(PURGES and HYSTERIA in the SOVIET UNION – continued)
Counts of the number of people who were purged vary. The Russian historian Roy Medvedev has written of reliable Soviet records indicating 1,116 having been sentenced to death in 1936, and 353,680 in 1937. The decline in 1938, it is estimated, may have brought the number of executed to 200,000 or 300,000. Stalin's opponents in the Party had been effectively silenced. Of the 1,966 delegates to the 17th Party Congress – the Party Congress of 1934 that had threatened Stalin's position within the Party – 1,108 had been shot as enemies of the people.
Perhaps it can be said that ten percent of the Soviet Union's adult population were executed or deported to labor camps. The total had to be small enough for the Soviet regime to maintain the support that it needed to survive. It was, it seems, a majority again letting a minority go under. In 1938 and beyond Stalin was still receiving loud cheers and applause. After the trials and deportations, Stalin appeared smiling at festivals, handing prizes to athletes, or appearing among happy workers or peasants, still father to his people – a stern father. The purges had not reached the level of imploding Soviet society. Soviet citizens were still hard at work. In 1937 industrial production in the Soviet Union was 14.1 percent of world production, and in 1938 it had risen to 17.6 percent.
To many Soviet citizens, a lot of traitors and wreckers and misguided old revolutionaries had been driven from the ranks of good people. Old revolutionaries were of little use, anyway. Old revolutionaries become old cranks. In their place, a younger generation of people had risen, and they were enthusiastic about the revolution and making the nation strong.
A few old Bolsheviks would survive Siberia, but hardly any of Trotsky's old supporters would. Nor would Trotsky's family, or Trotsky. In May 1940 an attempt on Trotsky almost succeeded, led by David Siqueiros, the Mexican artist and Mexico's Communist Party leader. In August that year, another succeeded. Ramon Mercader had become one of Trotsky's trusted helpers, and one night he drove an ice pick into Trotsky's head. Mexican authorities sentenced Mercader to 20 years in prison. The Soviet Union awarded him with the title of Hero of the Soviet Union and awarded Mercader's mother the Order of Lenin.
Meanwhile, the Soviet regime had been increasing its appeal to Russian tradition and patriotism, and it was adopting stricter social policies.

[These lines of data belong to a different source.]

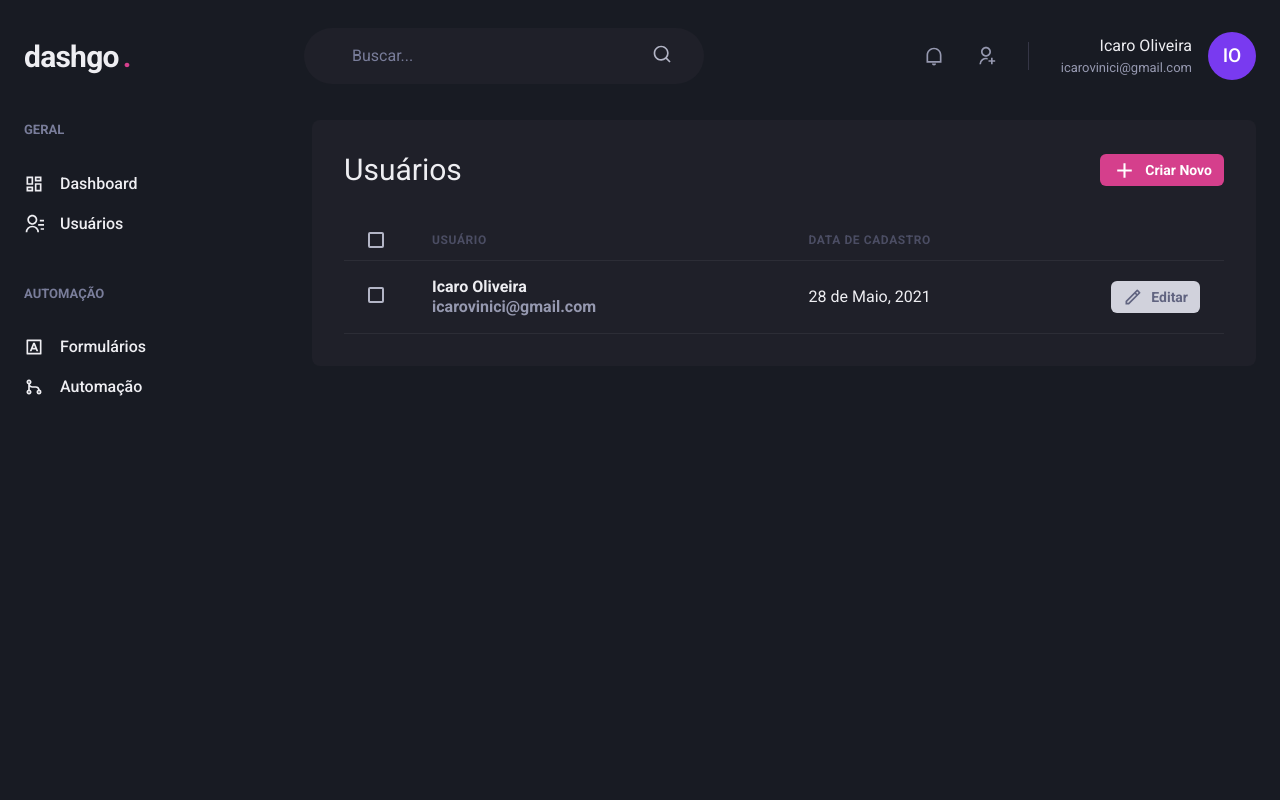
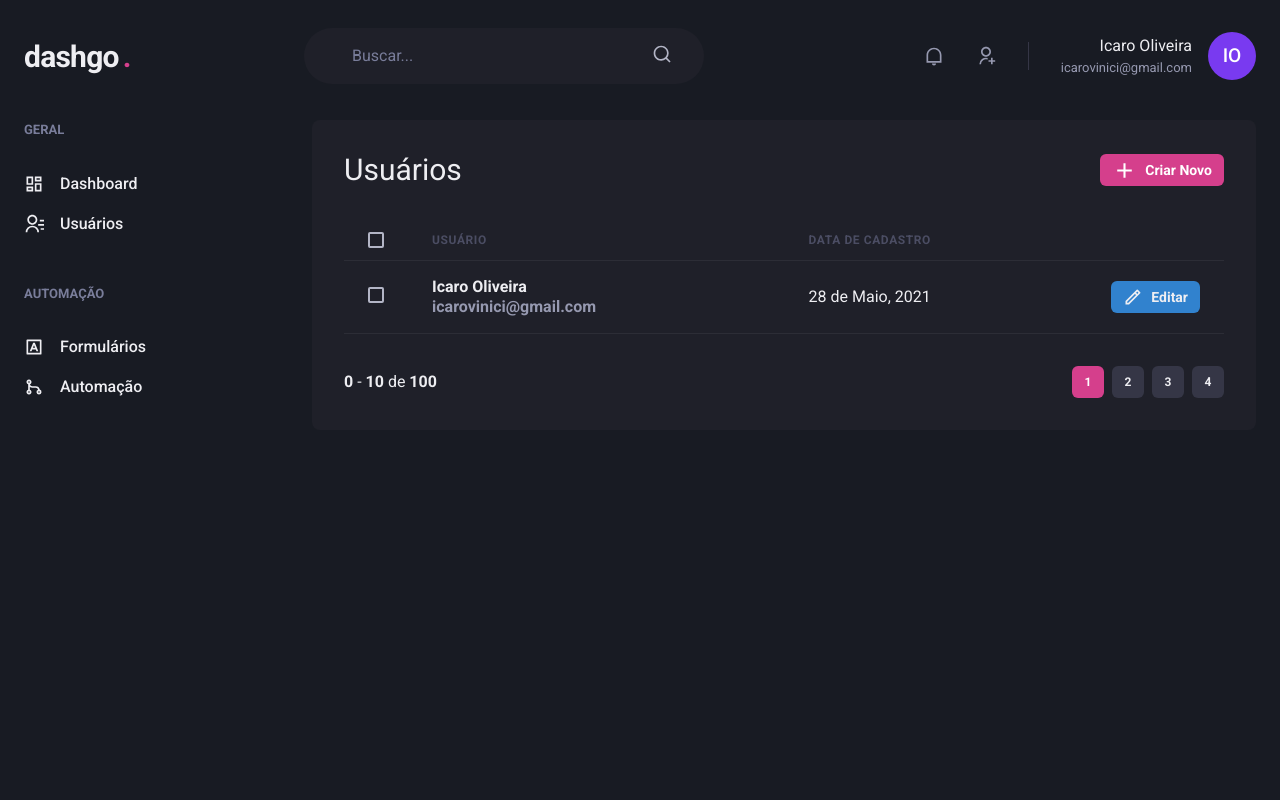
Before and after one commit to icaroov/dashgo, a Next.js app: page /users in a window 1280 px wide. Shown: the top 800 px of the page. Built offline with nearby package versions, Linux system fonts and the light colour scheme.

Commit message:
feat: add pagination component

```diff
--- /dev/null
+++ b/src/components/Pagination/index.tsx
@@ -0,0 +1,56 @@
+import { Box, Button, Stack } from '@chakra-ui/react'
+
+export default function Pagination() {
+  return (
+    <Stack
+      direction='row'
+      spacing='4'
+      mt='8'
+      justify='space-between'
+      align='center'
+    >
+      <Box>
+        <strong>0</strong> - <strong>10</strong> de <strong>100</strong>
+      </Box>
+      <Stack spacing='2' direction='row'>
+        <Button
+          size='sm'
+          fontSize='xs'
+          width='4'
+          colorScheme='pink'
+          disabled
+          _disabled={{ bg: 'pink.500', cursor: 'default' }}
+        >
+          1
+        </Button>
+        <Button
+          size='sm'
+          fontSize='xs'
+          width='4'
+          bg='gray.700'
+          _hover={{ bg: 'gray.500' }}
+        >
+          2
+        </Button>
+        <Button
+          size='sm'
+          fontSize='xs'
+          width='4'
+          bg='gray.700'
+          _hover={{ bg: 'gray.500' }}
+        >
+          3
+        </Button>
+        <Button
+          size='sm'
+          fontSize='xs'
+          width='4'
+          bg='gray.700'
+          _hover={{ bg: 'gray.500' }}
+        >
+          4
+        </Button>
+      </Stack>
+    </Stack>
+  )
+}
--- a/src/components/Table/index.tsx
+++ b/src/components/Table/index.tsx
@@ -46,8 +46,8 @@
               as='a'
               size='sm'
               fontSize='sm'
-              colorScheme='gray'
-              color='gray.500'
+              colorScheme='blue'
+              color='gray.50'
               leftIcon={<Icon as={RiPencilLine} fontSize='20' />}
             >
               Editar
--- a/src/components/index.ts
+++ b/src/components/index.ts
@@ -3,3 +3,4 @@
 export { default as Sidebar } from './Sidebar'
 export { default as Layout } from './Layout'
 export { default as Table } from './Table'
+export { default as Pagination } from './Pagination'
--- a/src/pages/users/index.tsx
+++ b/src/pages/users/index.tsx
@@ -2,7 +2,7 @@
 import { Box, Button, Flex, Heading, Icon } from '@chakra-ui/react'
 import { RiAddLine } from 'react-icons/ri'
 
-import { Table } from '../../components'
+import { Pagination, Table } from '../../components'
 
 export default function UserList() {
   return (
@@ -29,6 +29,7 @@
         </Flex>
 
         <Table />
+        <Pagination />
       </Box>
     </>
   )
```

Divorce laws were tightened. Abortions were made illegal, and women were encouraged to bear more children. In education it was back to basics rather than any new theories. Plans to Latinize the alphabet were dropped. Russian became a compulsory subject throughout the Soviet Union. Military schools and other establishments for national minorities were closed, and no more criticism about Russian arrogance toward national minorities could be found in the Soviet press. Instead came comments about the Russian people extending unselfish and constant help to every other Soviet nation.
Let History Judge, by Roy Medvedev, 1989

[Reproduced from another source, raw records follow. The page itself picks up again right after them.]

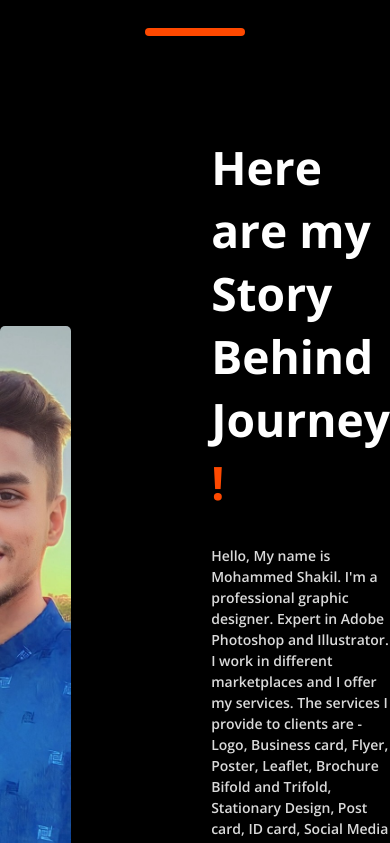
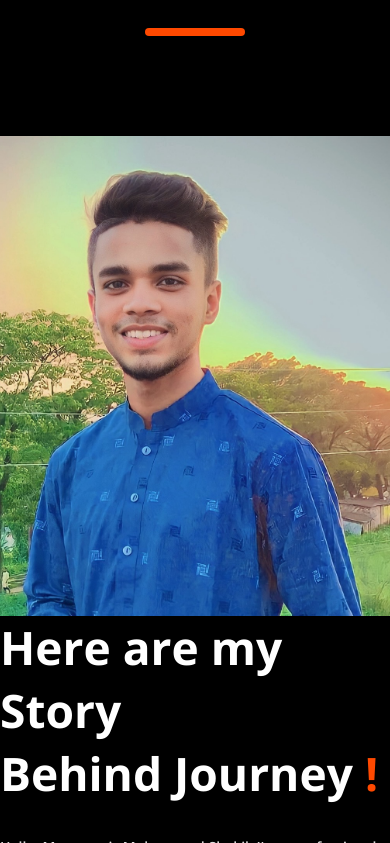
Before and after one commit to pixprocoder/shakil_portfolio, a Next.js app: page / in a window 390 px wide. Shown: the part 1141-1984 px from the top of the page. Built offline with nearby package versions, Linux system fonts and the light colour scheme.

Commit message:
about section responsive completed

```diff
--- a/app/globals.css
+++ b/app/globals.css
@@ -235,7 +235,7 @@ form textarea {
   display: flex;
   flex: 1;
   flex-direction: column;
-  margin-left: 140px;
+  /* margin-left: 140px; */
 }
 
 /* Section Headline */
--- a/components/about.tsx
+++ b/components/about.tsx
@@ -12,11 +12,11 @@ function AboutPage() {
         </h1>
         <div className="sectionLine"></div>
       </div>
-      <div className="aboutMeContainer">
+      <div className="aboutMeContainer flex-col lg:flex-row">
         <div className="aboutMeLeft">
           <Image src={person} alt="profile" />
         </div>
-        <div className="aboutMeRight">
+        <div className="aboutMeRight m-0 lg:ml-36">
           <h1 className="aboutMeTitle">
             Here are my Story <br />
             Behind Journey <span style={{ color: "#FF4900" }}>! </span>
```
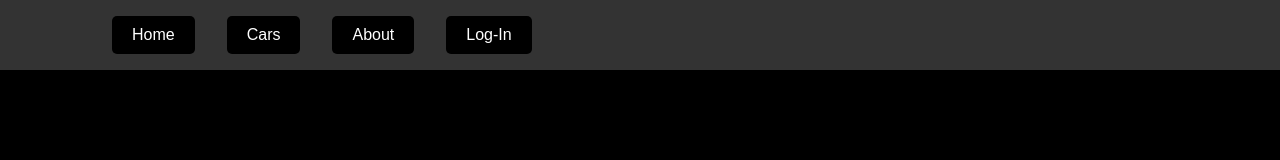
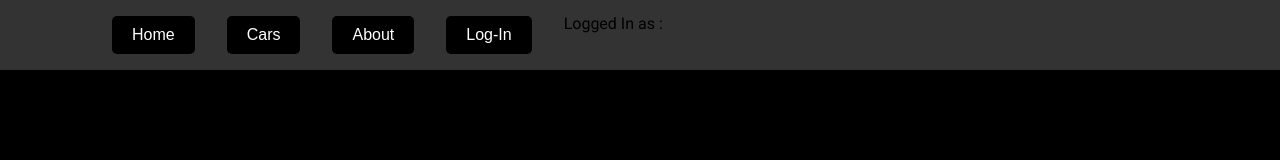
Before and after one commit to ferrarizaum/garage-front, a React (Create React App) app: page /login in a window 1280 px wide. Shown: the top 160 px of the page. Built offline with nearby package versions, Linux system fonts and the light colour scheme.

Commit message:
adding log in name to navbar

```diff
--- a/src/components/NavBar.jsx
+++ b/src/components/NavBar.jsx
@@ -55,6 +55,9 @@ const Navbar = () => {
               Log-In
             </button>
           </li>
+          <li style={{ paddingLeft: "2em" }}>
+            <p>Logged In as :{sessionStorage.getItem("name")}</p>
+          </li>
         </ul>
       </nav>
     </div>
--- a/src/pages/LoginPage.jsx
+++ b/src/pages/LoginPage.jsx
@@ -23,6 +23,7 @@ const LoginPage = () => {
         const token = data.token;
 
         sessionStorage.setItem("authToken", token);
+        sessionStorage.setItem("name", data.name);
 
         // handle successful login
         console.log("Login successful:", data);
```
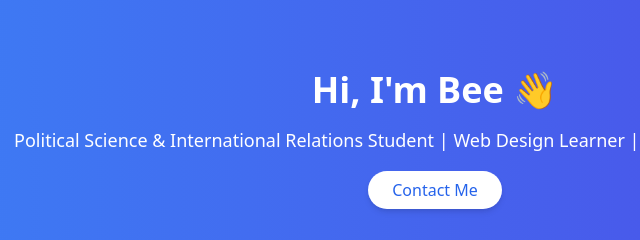
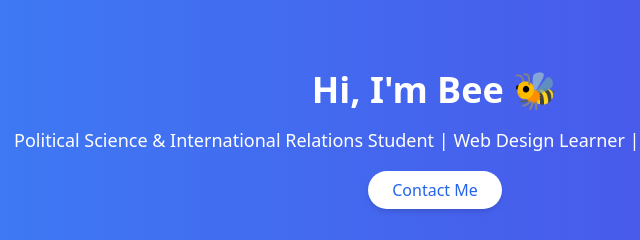
Before and after one commit to edlawitlemma683-lgtm/index.html, a plain HTML site: page index.html in a window 1280 px wide. Shown: the part 264-504 px from the top of the page, 205-845 px from the left. Drawn offline with nearby package versions, Linux system fonts and the light colour scheme.

Commit message:
Update index.html

```diff
--- a/index.html
+++ b/index.html
@@ -24,7 +24,7 @@
   <!-- Home Section -->
   <section id="home" class="h-screen flex items-center justify-center bg-gradient-to-r from-blue-500 to-indigo-600 text-white text-center">
     <div>
-      <h2 class="text-4xl font-bold mb-4">Hi, I'm Bee 👋</h2>
+      <h2 class="text-4xl font-bold mb-4">Hi, I'm Bee 🐝</h2>
       <p class="text-lg mb-6">Political Science & International Relations Student | Web Design Learner | Aspiring Global Diplomat</p>
       <a href="#contact" class="bg-white text-blue-600 px-6 py-2 rounded-full shadow-md hover:bg-gray-100">Contact Me</a>
     </div>
```
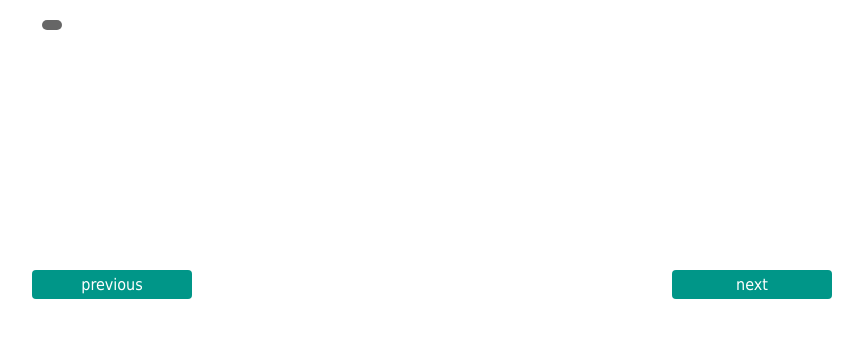
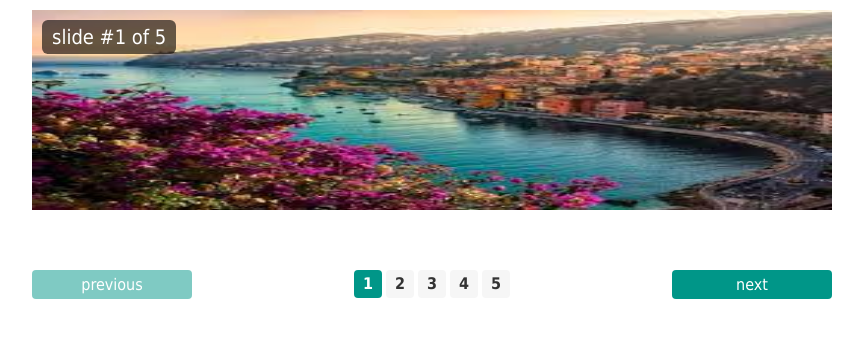
Before and after one commit to ghenakakeh2/slider-js, a plain HTML site: page index.html in a window 1280 px wide. Shown: the whole page, without its empty margins (208-1071 px from the left). Drawn offline with Linux system fonts and the light colour scheme.

Commit message:
problem loadinf js file

```diff
--- a/index.html
+++ b/index.html
@@ -37,6 +37,6 @@
 
 
 
-    <script src="/js//main.js"></script>
+    <script src="./js/main.js"></script>
 </body>
 </html>
```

Stalin, by Edvard Radzinsky, Doubleday, 1996
Stalin: The Man and His Era, Adam Ulam, 1989
Bloodlands: Europe between Hitler and Stalin, by Timothy Snyder, 2010
Darkness at Noon, a novel by Arthur Koestler, 1940
Paul Robeson Speaks, edited by Philip S. Foner, New York, 1978
The God that Failed, edited by Richard Crossman, 1949
Molotov Remembers, 1993
Additional Online Reading
Copyright © 2010-2013 by Frank E. Smitha. All rights reserved.